Diseases like diabetes have also been associated with too much HPA activation and high levels of CRH [27]. People with Alzheimer’s tend to have high levels of cortisol, but it’s believed to be a result and not a cause of the disease [28].

In PTSD, there’s a lower-than-normal cortisol release, and it is thought that a blunted hormonal response to stress may predispose a person to develop PTSD. The exact HPA axis changes that happen in PTSD are still unclear [21].

Factors that Trigger or Counteract the Stress Response

Remember that it’s natural and healthy for the stress response to be activated moderately and for a short time. Issues usually arise when activation becomes chronic [1].

If your goal is to improve extreme stress-related issues – including those of panic disorders or anxiety – it’s important to talk to your doctor, especially if stress is significantly impacting your daily life.

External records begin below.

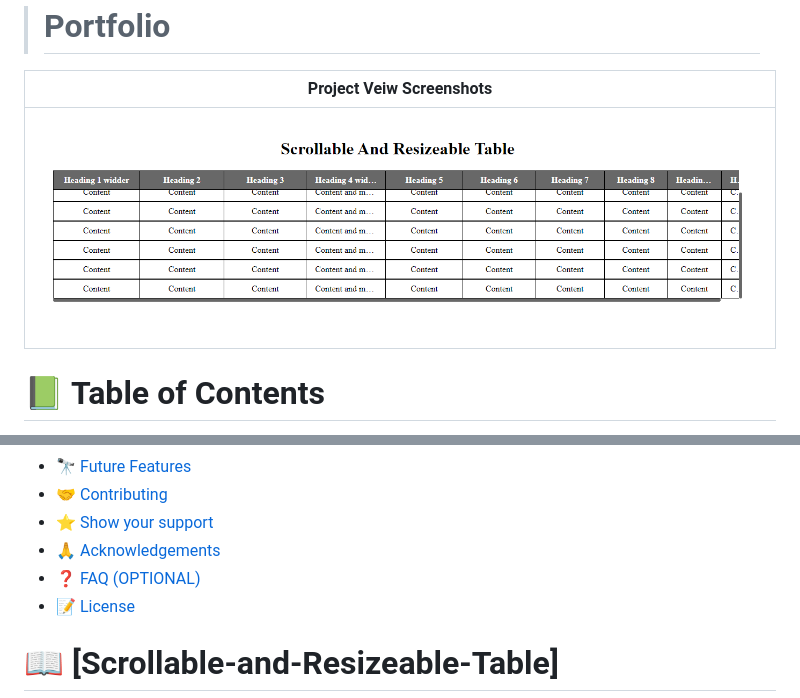
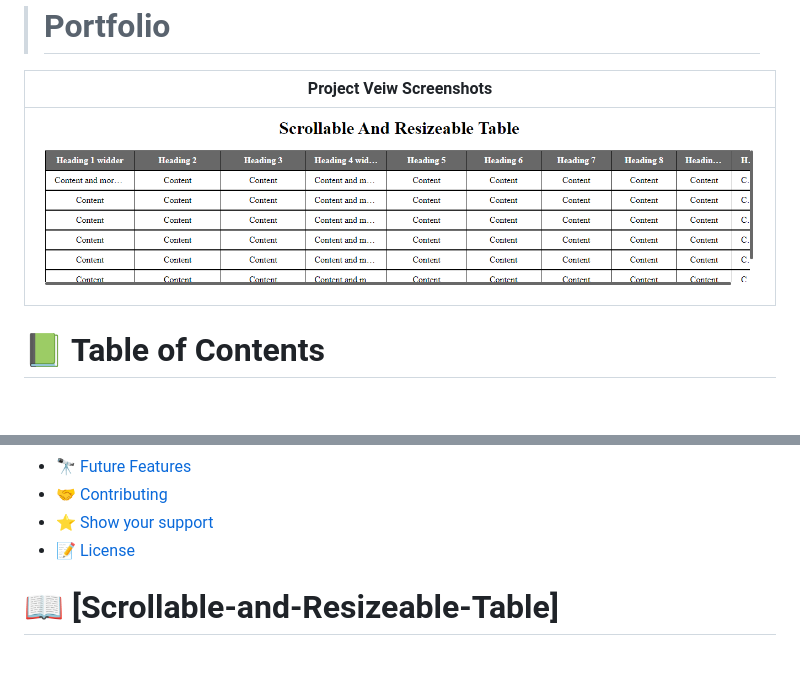
Before and after one commit to akbarsazish/scrollable-and-resizeable-table, a Markdown page: README.md, 2 parts joined by grey strips. Drawn GitHub-style; pictures changed too: images/table.png; blank space fills up the shorter version.

Commit message:
add some change to read me file

```diff
--- a/README.md
+++ b/README.md
@@ -10,7 +10,7 @@
 
 | Project Veiw Screenshots|
 |---------------------------------------|
-|<div align="center"><img src="./images/table.png" alt="screenshot" width="auto" height="480"/></div>|
+|<div align="center"><img src="./images/table.png" alt="screenshot" width="auto" height="400"/></div>|
 
 # 📗 Table of Contents
 
@@ -27,8 +27,6 @@
 - [🔭 Future Features](#future-features)
 - [🤝 Contributing](#contributing)
 - [⭐️ Show your support](#support)
-- [🙏 Acknowledgements](#acknowledgements)
-- [❓ FAQ (OPTIONAL)](#faq)
 - [📝 License](#license)
 
 
```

Major mental changes, such as excessive sadness, panic, persistent low mood, euphoria, or anxiety, are all reasons to see a doctor.

Your doctor should diagnose and treat any underlying conditions causing your symptoms.

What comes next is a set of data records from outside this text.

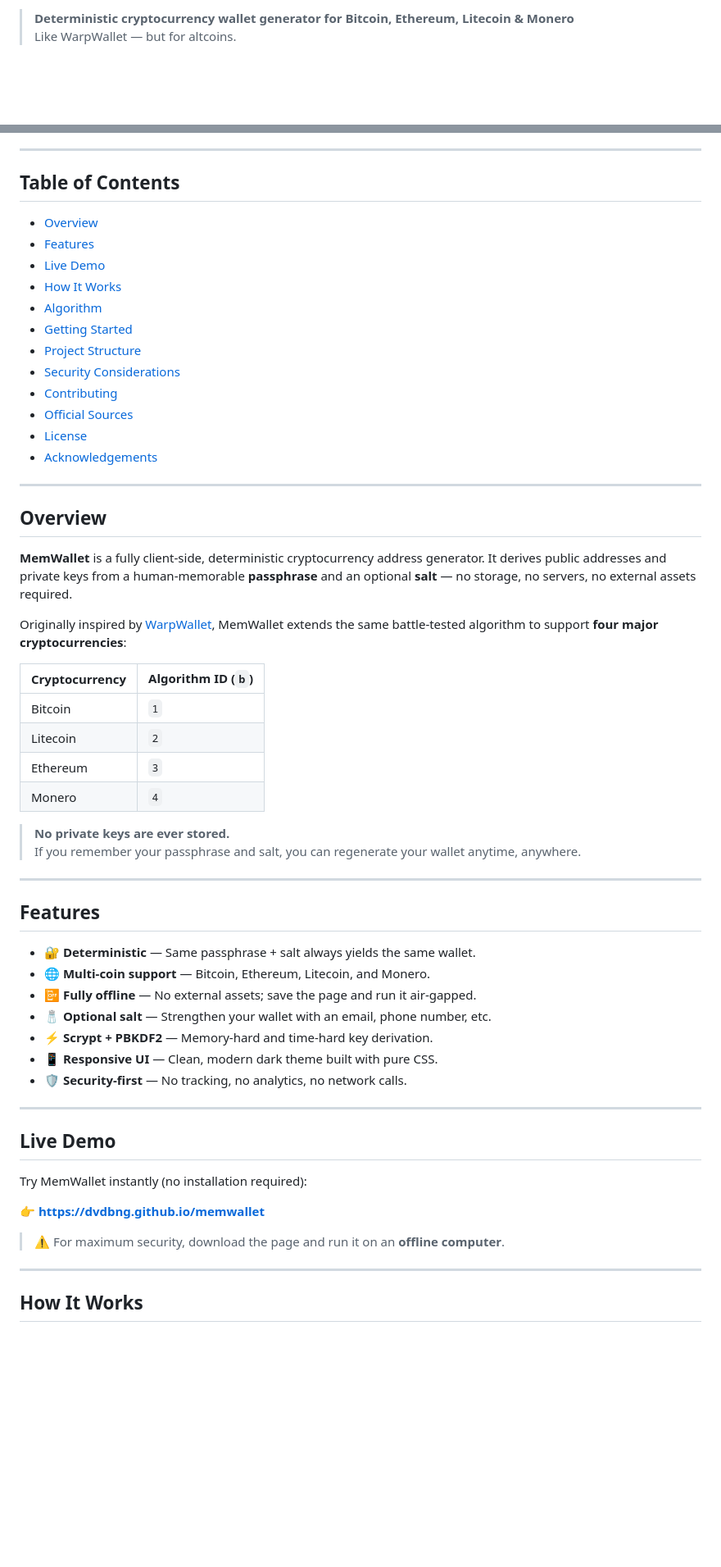
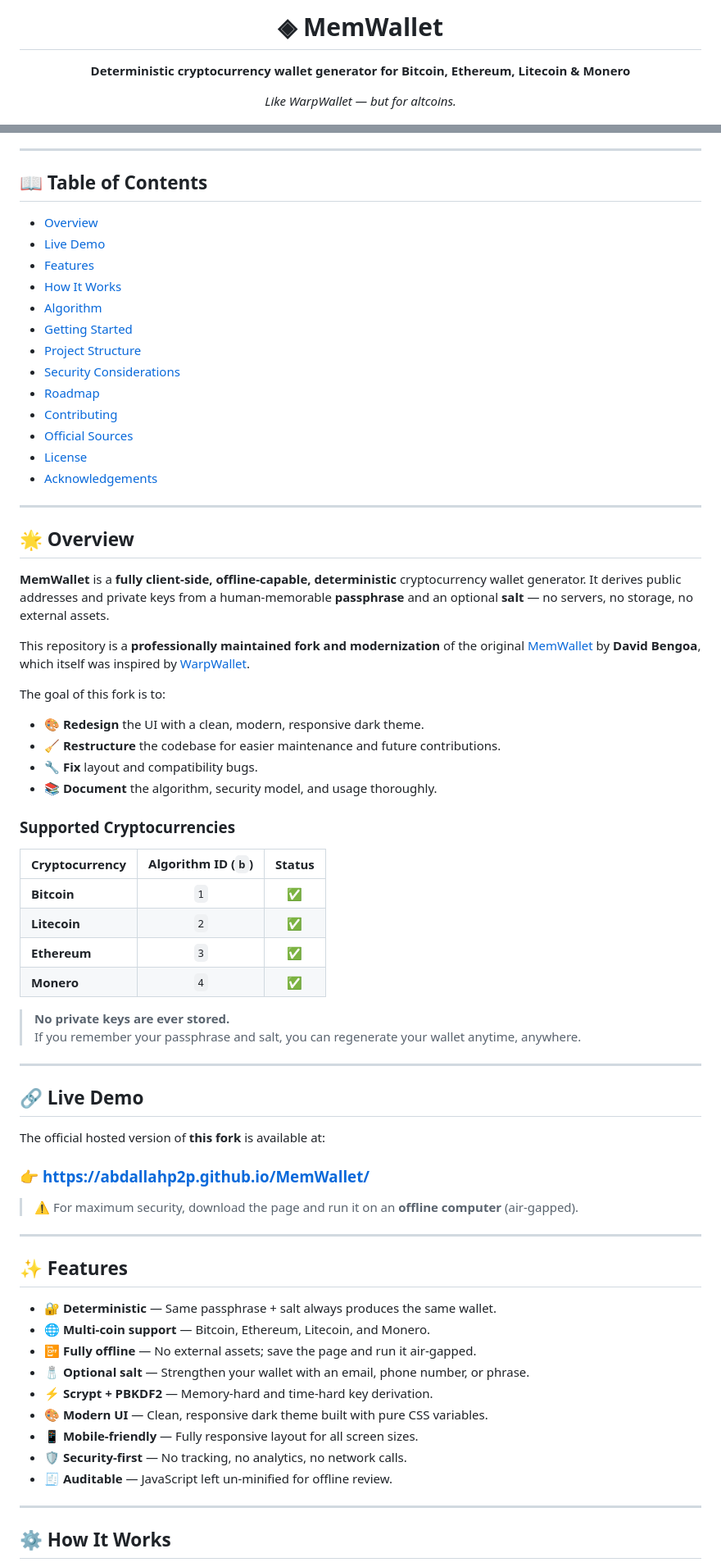
Before and after one commit to AbdallahP2P/MemWallet, a Markdown page: README.md, 2 parts joined by grey strips. Shown at 82% size. Rendered like a GitHub page; blank space fills up the shorter version.

```diff
--- a/README.md
+++ b/README.md
@@ -2,5 +2,8 @@
 
-> **Deterministic cryptocurrency wallet generator for Bitcoin, Ethereum, Litecoin & Monero**
-> Like WarpWallet — but for altcoins.
+# ◈ MemWallet
+
+**Deterministic cryptocurrency wallet generator for Bitcoin, Ethereum, Litecoin & Monero**
+
+*Like WarpWallet — but for altcoins.*
 
 [![License: MIT](https://img.shields.io/badge/License-MIT-yellow.svg)](https://opensource.org/licenses/MIT)
@@ -9,62 +17,74 @@
 
 ---
 
-## Table of Contents
+## 📖 Table of Contents
 
-- [Overview](#overview)
-- [Features](#features)
-- [Live Demo](#live-demo)
-- [How It Works](#how-it-works)
-- [Algorithm](#algorithm)
-- [Getting Started](#getting-started)
-- [Project Structure](#project-structure)
-- [Security Considerations](#security-considerations)
-- [Contributing](#contributing)
-- [Official Sources](#official-sources)
-- [License](#license)
-- [Acknowledgements](#acknowledgements)
+- [Overview](#-overview)
+- [Live Demo](#-live-demo)
+- [Features](#-features)
+- [How It Works](#-how-it-works)
+- [Algorithm](#-algorithm)
+- [Getting Started](#-getting-started)
+- [Project Structure](#-project-structure)
+- [Security Considerations](#-security-considerations)
+- [Roadmap](#-roadmap)
+- [Contributing](#-contributing)
+- [Official Sources](#-official-sources)
+- [License](#-license)
+- [Acknowledgements](#-acknowledgements)
 
 ---
 
-## Overview
+## 🌟 Overview
 
-**MemWallet** is a fully client-side, deterministic cryptocurrency address generator. It derives public addresses and private keys from a human-memorable **passphrase** and an optional **salt** — no storage, no servers, no external assets required.
+**MemWallet** is a **fully client-side, offline-capable, deterministic** cryptocurrency wallet generator. It derives public addresses and private keys from a human-memorable **passphrase** and an optional **salt** — no servers, no storage, no external assets.
 
-Originally inspired by [WarpWallet](https://keybase.io/warp/), MemWallet extends the same battle-tested algorithm to support **four major cryptocurrencies**:
+This repository is a **professionally maintained fork and modernization** of the original [MemWallet](https://github.com/dvdbng/memwallet) by **David Bengoa**, which itself was inspired by [WarpWallet](https://keybase.io/warp/).
 
-| Cryptocurrency | Algorithm ID (`b`) |
-|----------------|-------------------|
-| Bitcoin        | `1`               |
-| Litecoin       | `2`               |
-| Ethereum       | `3`               |
-| Monero         | `4`               |
+The goal of this fork is to:
+
+- 🎨 **Redesign** the UI with a clean, modern, responsive dark theme.
+- 🧹 **Restructure** the codebase for easier maintenance and future contributions.
+- 🔧 **Fix** layout and compatibility bugs.
+- 📚 **Document** the algorithm, security model, and usage thoroughly.
+
+### Supported Cryptocurrencies
+
+| Cryptocurrency | Algorithm ID (`b`) | Status |
+|----------------|:------------------:|:------:|
+| **Bitcoin**    | `1`                | ✅     |
+| **Litecoin**   | `2`                | ✅     |
+| **Ethereum**   | `3`                | ✅     |
+| **Monero**     | `4`                | ✅     |
 
 > **No private keys are ever stored.**
 > If you remember your passphrase and salt, you can regenerate your wallet anytime, anywhere.
 
 ---
 
-## Features
+## 🔗 Live Demo
 
-- 🔐 **Deterministic** — Same passphrase + salt always yields the same wallet.
-- 🌐 **Multi-coin support** — Bitcoin, Ethereum, Litecoin, and Monero.
-- 📴 **Fully offline** — No external assets; save the page and run it air-gapped.
-- 🧂 **Optional salt** — Strengthen your wallet with an email, phone number, etc.
-- ⚡ **Scrypt + PBKDF2** — Memory-hard and time-hard key derivation.
-- 📱 **Responsive UI** — Clean, modern dark theme built with pure CSS.
-- 🛡️ **Security-first** — No tracking, no analytics, no network calls.
+The official hosted version of **this fork** is available at:
+
+### 👉 [https://abdallahp2p.github.io/MemWallet/](https://abdallahp2p.github.io/MemWallet/)
+
+> ⚠️ For maximum security, download the page and run it on an **offline computer** (air-gapped).
 
 ---
 
-## Live Demo
+## ✨ Features
 
-Try MemWallet instantly (no installation required):
-
-👉 **[https://dvdbng.github.io/memwallet](https://dvdbng.github.io/memwallet)**
-
-> ⚠️ For maximum security, download the page and run it on an **offline computer**.
+- 🔐 **Deterministic** — Same passphrase + salt always produces the same wallet.
+- 🌐 **Multi-coin support** — Bitcoin, Ethereum, Litecoin, and Monero.
+- 📴 **Fully offline** — No external assets; save the page and run it air-gapped.
+- 🧂 **Optional salt** — Strengthen your wallet with an email, phone number, or phrase.
+- ⚡ **Scrypt + PBKDF2** — Memory-hard and time-hard key derivation.
+- 🎨 **Modern UI** — Clean, responsive dark theme built with pure CSS variables.
+- 📱 **Mobile-friendly** — Fully responsive layout for all screen sizes.
+- 🛡️ **Security-first** — No tracking, no analytics, no network calls.
+- 🧾 **Auditable** — JavaScript left un-minified for offline review.
 
 ---
 
-## How It Works
+## ⚙️ How It Works
 
```
Also changed, not shown: other parts of README.md (+31 -19 lines).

Additionally, changes in brain and body chemistry are not something that people can change on their own with the approaches listed in this article. Instead, the factors to avoid listed here are meant to reduce daily stress and support overall mental health and well-being.

You may try avoiding the factors listed below if you and your doctor determine that this could be an appropriate approach for reducing your stress response.

Avoiding these triggers should never be done in place of what your doctor recommends or prescribes.

Lastly, clinical evidence is lacking to support avoiding some of the factors listed below as a means of stress reduction.

Stress Response Triggers to Avoid

This is a partial list of potential stress response triggers described in the scientific literature. Stress can be highly subjective and involve many factors that are not mentioned here.

In General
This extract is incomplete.